## [TASK REQUIREMENTS]
Each line of the records below that holds "children" should be copied out.

## [Change listing data]
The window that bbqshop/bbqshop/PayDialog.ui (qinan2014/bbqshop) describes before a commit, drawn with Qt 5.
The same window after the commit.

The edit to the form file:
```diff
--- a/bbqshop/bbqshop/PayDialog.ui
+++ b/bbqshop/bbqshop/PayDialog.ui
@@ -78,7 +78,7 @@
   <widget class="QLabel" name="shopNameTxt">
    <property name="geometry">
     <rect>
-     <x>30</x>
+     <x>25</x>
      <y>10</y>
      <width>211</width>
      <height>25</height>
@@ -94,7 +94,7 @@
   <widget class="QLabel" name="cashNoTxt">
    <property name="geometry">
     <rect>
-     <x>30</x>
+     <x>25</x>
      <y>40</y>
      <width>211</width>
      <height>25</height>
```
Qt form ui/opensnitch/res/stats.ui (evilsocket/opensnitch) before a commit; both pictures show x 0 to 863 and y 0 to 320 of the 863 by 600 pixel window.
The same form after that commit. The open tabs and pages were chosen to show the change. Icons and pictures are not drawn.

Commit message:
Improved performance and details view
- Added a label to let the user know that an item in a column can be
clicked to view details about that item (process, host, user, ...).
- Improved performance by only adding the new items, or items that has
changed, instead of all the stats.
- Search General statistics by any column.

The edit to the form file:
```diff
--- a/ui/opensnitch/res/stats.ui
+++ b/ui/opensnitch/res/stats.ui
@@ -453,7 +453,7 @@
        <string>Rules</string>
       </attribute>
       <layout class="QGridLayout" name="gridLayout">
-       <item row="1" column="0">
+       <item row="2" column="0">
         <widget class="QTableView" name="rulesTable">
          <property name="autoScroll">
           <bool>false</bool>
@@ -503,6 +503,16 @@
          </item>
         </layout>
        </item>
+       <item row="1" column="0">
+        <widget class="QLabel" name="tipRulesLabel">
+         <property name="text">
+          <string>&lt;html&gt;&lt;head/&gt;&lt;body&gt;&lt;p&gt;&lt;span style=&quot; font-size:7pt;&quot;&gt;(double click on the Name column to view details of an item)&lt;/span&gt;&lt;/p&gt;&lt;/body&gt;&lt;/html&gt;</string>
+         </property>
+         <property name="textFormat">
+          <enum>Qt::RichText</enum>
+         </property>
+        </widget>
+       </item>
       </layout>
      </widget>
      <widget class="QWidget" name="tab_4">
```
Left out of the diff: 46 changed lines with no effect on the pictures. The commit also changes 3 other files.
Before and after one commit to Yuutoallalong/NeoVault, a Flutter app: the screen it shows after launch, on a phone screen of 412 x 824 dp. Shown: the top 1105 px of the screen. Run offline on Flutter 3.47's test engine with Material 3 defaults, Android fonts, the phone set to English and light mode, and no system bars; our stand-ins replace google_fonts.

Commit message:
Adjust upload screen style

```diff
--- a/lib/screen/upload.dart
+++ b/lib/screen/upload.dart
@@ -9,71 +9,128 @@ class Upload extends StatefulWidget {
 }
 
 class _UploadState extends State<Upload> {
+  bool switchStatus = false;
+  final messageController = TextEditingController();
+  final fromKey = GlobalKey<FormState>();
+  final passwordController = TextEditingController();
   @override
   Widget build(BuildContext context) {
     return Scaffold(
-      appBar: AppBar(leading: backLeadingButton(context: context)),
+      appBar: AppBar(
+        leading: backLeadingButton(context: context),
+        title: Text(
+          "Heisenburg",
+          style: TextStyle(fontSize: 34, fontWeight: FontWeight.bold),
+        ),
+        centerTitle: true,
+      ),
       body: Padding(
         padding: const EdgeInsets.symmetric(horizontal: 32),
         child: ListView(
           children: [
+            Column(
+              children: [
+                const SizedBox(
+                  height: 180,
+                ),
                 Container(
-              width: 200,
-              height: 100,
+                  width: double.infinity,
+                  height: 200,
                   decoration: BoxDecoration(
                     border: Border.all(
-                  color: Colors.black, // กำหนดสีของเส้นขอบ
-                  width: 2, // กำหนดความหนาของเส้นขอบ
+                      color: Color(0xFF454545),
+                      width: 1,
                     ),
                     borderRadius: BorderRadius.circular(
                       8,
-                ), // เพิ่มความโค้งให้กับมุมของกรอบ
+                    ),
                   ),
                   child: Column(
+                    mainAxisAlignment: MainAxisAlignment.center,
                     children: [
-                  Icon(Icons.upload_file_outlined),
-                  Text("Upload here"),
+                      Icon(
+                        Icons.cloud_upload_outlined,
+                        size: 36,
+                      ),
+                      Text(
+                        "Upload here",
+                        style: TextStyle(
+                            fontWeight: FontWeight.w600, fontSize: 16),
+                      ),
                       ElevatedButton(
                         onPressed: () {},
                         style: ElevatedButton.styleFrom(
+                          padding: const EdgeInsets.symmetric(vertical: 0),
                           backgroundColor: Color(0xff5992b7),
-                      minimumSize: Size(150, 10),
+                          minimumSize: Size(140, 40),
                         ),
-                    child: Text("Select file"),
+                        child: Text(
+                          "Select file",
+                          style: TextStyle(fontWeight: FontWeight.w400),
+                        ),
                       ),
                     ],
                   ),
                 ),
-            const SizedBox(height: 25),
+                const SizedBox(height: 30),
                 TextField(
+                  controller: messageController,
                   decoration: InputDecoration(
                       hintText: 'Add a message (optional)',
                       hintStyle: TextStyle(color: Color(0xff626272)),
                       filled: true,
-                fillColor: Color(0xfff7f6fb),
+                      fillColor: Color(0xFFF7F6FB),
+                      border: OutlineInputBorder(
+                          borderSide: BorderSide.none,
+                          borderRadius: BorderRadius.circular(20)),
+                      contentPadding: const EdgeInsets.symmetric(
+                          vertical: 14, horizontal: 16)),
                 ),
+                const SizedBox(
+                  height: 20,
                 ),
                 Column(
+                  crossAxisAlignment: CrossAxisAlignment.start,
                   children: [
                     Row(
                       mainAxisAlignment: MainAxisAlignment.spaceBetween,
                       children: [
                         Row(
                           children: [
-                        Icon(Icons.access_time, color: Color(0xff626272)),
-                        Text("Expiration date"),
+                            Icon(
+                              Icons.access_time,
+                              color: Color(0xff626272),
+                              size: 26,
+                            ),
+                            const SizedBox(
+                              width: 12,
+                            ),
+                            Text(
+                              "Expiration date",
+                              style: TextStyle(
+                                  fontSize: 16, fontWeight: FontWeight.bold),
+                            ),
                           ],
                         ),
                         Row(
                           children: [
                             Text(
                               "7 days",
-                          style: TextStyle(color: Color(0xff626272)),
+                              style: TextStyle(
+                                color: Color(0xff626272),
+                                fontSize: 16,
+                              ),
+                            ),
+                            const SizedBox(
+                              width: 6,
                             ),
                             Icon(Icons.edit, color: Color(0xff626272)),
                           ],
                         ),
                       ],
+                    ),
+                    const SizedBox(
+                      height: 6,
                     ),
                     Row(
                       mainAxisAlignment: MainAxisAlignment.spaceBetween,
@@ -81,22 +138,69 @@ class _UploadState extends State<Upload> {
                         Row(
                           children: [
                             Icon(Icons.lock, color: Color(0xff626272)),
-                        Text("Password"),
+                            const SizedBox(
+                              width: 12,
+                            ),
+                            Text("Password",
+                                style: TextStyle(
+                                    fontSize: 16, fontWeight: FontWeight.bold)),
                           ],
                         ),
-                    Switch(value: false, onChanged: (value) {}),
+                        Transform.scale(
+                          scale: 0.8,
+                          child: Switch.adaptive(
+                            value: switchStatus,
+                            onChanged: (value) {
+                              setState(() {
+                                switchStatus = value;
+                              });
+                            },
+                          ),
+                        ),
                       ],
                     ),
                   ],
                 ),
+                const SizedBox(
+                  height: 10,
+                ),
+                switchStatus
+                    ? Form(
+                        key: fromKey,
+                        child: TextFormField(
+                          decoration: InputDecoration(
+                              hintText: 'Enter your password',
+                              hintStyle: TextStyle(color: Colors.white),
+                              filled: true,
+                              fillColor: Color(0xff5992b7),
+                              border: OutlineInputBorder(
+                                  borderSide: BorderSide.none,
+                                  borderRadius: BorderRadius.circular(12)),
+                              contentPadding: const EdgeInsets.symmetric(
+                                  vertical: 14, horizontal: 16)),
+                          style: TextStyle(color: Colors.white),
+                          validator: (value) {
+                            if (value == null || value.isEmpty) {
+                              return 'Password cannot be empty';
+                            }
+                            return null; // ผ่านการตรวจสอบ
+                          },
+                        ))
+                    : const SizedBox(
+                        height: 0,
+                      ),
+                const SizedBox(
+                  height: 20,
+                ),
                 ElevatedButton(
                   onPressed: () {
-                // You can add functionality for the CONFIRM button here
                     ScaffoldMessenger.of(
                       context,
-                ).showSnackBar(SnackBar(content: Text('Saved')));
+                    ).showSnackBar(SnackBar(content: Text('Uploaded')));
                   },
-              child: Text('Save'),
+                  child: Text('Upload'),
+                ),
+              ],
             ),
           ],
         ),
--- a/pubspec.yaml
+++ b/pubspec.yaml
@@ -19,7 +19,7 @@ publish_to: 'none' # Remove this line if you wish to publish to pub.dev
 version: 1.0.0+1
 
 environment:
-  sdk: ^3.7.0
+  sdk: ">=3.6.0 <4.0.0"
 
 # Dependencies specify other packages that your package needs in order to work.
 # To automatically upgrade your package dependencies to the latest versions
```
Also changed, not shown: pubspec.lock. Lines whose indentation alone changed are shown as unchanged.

## [WRITTEN SOLUTION]
           children: [
+              children: [
                     children: [
                   children: [
                       children: [
                           children: [
                           children: [
                           children: [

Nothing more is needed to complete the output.